Today, if you asked me who was my favorite Tolkien illustrator, I'd probably say Alan Lee or Angus McBride. But if you asked me who had the greatest effect on how I visualize Tolkien's stories there'd be another answer: the Brothers Hildebrandt. I'd love to say my mental images of LotR come completely from my own imagination and Tolkien's words, but that would be a lie.
The Brothers Hildebrandt (Greg and Tim) painted three very successful Tolkien calendars back in the seventies ('76,'77, and '78'). To say they helped form my own mental images of The Hobbit and The Lord of the Rings would be an understatement. By their ubiquity alone they would have impacted me, but many of them are simply downright terrific. To this day some of the Hildebrandts' pictures loom over any rereading I do of Tolkien.
Their paintings are a little more cartoonish than either Lee or McBrides, the former's being more impressionistic, the latter's like the classic illustrators like Pyle and Wyeth. I never particularly liked the thick folds of the Hildebrandts' characters' clothing. Too many of their larger illustrations are static, and look staged and lifeless. Or the pig orcs. Man, do I hate the pig orcs (but the pictures featuring them are sensational, nonetheless).
What the Hildebrandts' art does have is vivacity and, whether bright or dark, bold colors. While Lee's illustrations are washed out and seemingly eroded with age, the Hildebrandts' are sharp and nearly every line clearly delineated. They would also look great on the side of a van or giant black light poster.
Without further ado, here're the pictures from the 1976 Ballantine Tolkien Calendar. '77 and '78 will follow in the next couple of days.
|This is the weakest of the three calendars. Still, they made some interesting choices of subjects and all their positive hallmarks are present.|
|Ok, this is little doofy. But then, Tom's a little doofy.|
|See the folds of Strider's tunic? Too thick, I tell ya'! But I love his scary hand shadows on the ceiling and the massive size difference between him and the hobbits.|
|The thoughtful gentleman memoirist amongst the clutter.|
|I don't love this one. It looks like a weak Maxfield Parrish and Galadriel lacks any of the sort of grave majesty Tolkien ascribes to her.|
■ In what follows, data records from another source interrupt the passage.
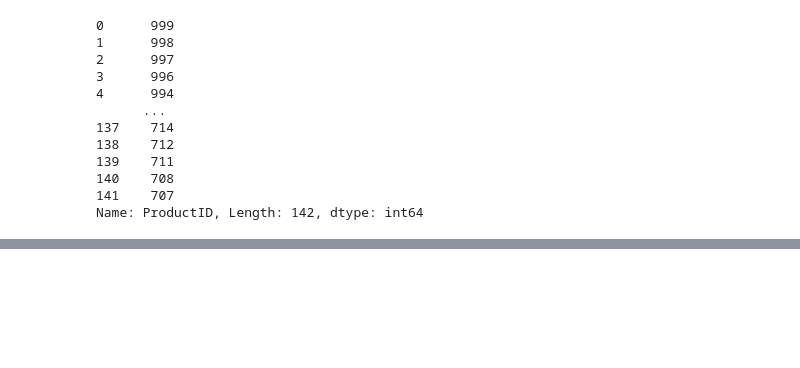
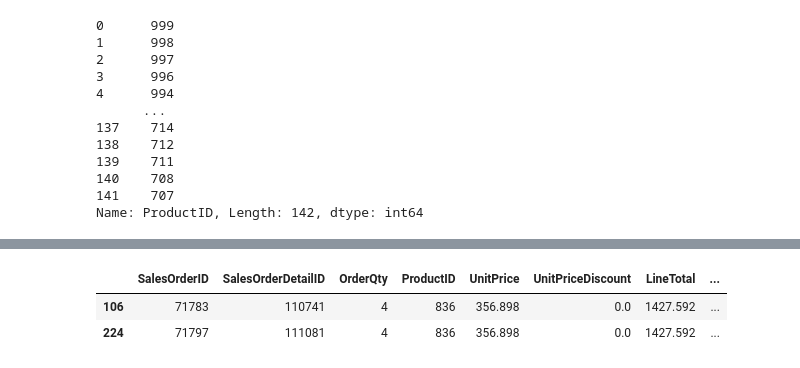
Before and after one commit to mesaketk/azure-data-engineer-train, a Jupyter notebook: Python/pandasdemo.ipynb, the cells around one changed output, grey strips where cells are left out. Drawn from its saved outputs; the diff is of its cells as text; code cells hidden in the pictures; blank space fills up the shorter version.

```diff
--- a/Python/pandasdemo.ipynb
+++ b/Python/pandasdemo.ipynb
@@ -138,0 +207,6 @@ Name: ProductID, Length: 142, dtype: int64
+# %%
+salesorderdetails[(salesorderdetails['ProductID']==836) & (salesorderdetails['OrderQty']==4)]
+# %% [output]
+|  | SalesOrderID | SalesOrderDetailID | OrderQty | ProductID | UnitPrice | UnitPriceDiscount | LineTotal | ... |
+| 106 | 71783 | 110741 | 4 | 836 | 356.898 | 0.0 | 1427.592 | ... |
+| 224 | 71797 | 111081 | 4 | 836 | 356.898 | 0.0 | 1427.592 | ... |
```
Also changed, not shown: parts of 10 cells of this notebook, 4 other files.
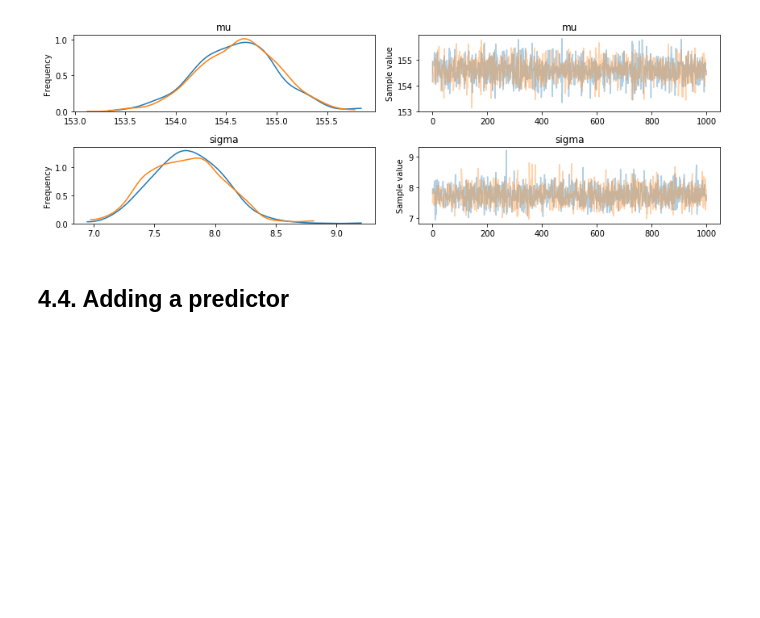
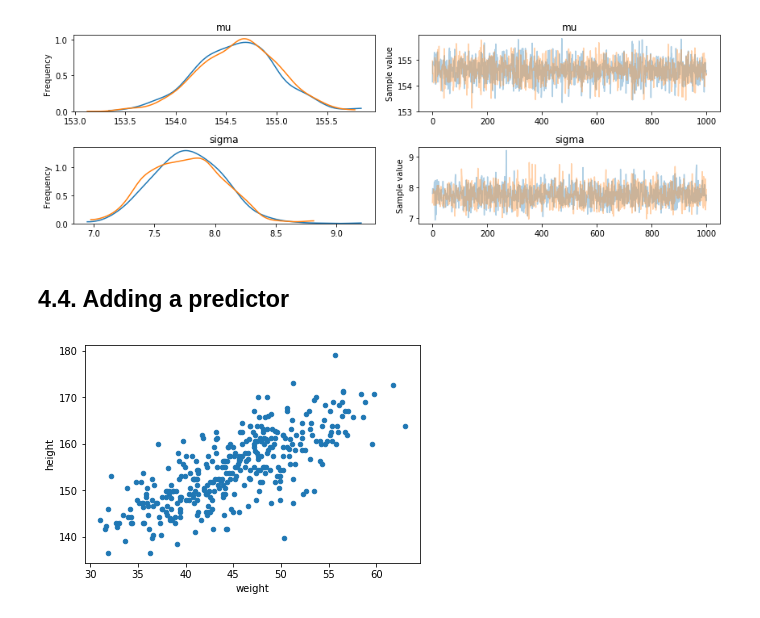
Before and after one commit to nwweber/statistical_rethinking, a Jupyter notebook: chapter_04_linear_models.ipynb, the cells around one changed output. Saved outputs shown, nothing was run; the diff lists cells and outputs as text; code cells hidden in the pictures; blank space fills up the shorter version.

```diff
--- a/chapter_04_linear_models.ipynb
+++ b/chapter_04_linear_models.ipynb
@@ -470,3 +470,8 @@ pm.traceplot(trace_4_1_logsigma);
 [figure]
 # %% [markdown]
 ## 4.4. Adding a predictor
+# %%
+# Code 4.37
+d2.plot.scatter(x='weight', y='height');
+# %% [output]
+[figure, added]
```
Also changed, not shown: parts of 4 cells of this notebook.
|Don't love this. Treebeard looks way too much like Gilbert Shelton's Phineas Freak.|
|Nothing to say, really. I like the glassy, oddly carved surface of Orthanc and the official looking pillars and chains surrounding it.|
|Gollum's a little too cartoony, but Minas Morgul (ne' Ithil) is perfect. Its architecture looks distinctly non-European which is a nice change of pace for fantasy illustrations.|
|Almost perfect. Eowyn's armor is a little too High Middle Ages instead of Volkswanderung Gothic-cowboy. I love the Witch-King's iron crown and the fell beast. Plus, the cloud filled skies and the shadow covering Eowyn's lower body. Good stuff.|